BEGIN

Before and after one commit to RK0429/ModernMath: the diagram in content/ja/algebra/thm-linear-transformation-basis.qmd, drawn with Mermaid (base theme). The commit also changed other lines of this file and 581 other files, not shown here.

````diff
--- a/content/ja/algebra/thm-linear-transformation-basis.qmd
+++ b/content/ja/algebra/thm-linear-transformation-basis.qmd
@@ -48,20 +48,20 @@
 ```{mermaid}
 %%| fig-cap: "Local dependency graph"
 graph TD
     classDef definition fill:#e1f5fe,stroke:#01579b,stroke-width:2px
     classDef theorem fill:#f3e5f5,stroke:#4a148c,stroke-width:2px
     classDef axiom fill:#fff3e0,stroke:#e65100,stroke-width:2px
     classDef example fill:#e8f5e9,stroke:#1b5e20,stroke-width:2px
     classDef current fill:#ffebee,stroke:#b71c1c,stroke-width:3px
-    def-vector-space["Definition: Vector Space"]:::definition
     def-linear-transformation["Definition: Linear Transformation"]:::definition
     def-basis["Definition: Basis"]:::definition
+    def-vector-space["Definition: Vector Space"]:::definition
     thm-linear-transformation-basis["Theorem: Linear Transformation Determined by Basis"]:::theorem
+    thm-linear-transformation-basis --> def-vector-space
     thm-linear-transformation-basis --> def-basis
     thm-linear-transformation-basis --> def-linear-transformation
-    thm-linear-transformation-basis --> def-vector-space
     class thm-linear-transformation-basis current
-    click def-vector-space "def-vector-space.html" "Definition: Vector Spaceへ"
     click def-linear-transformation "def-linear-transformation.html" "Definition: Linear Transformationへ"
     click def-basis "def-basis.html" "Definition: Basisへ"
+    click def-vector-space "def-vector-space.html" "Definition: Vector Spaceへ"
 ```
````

END

**TASK**
Could you copy each line of the material that holds "html"?

**SOLVED EXERCISE**
-    click def-vector-space "def-vector-space.html" "Definition: Vector Spaceへ"
     click def-linear-transformation "def-linear-transformation.html" "Definition: Linear Transformationへ"
     click def-basis "def-basis.html" "Definition: Basisへ"
+    click def-vector-space "def-vector-space.html" "Definition: Vector Spaceへ"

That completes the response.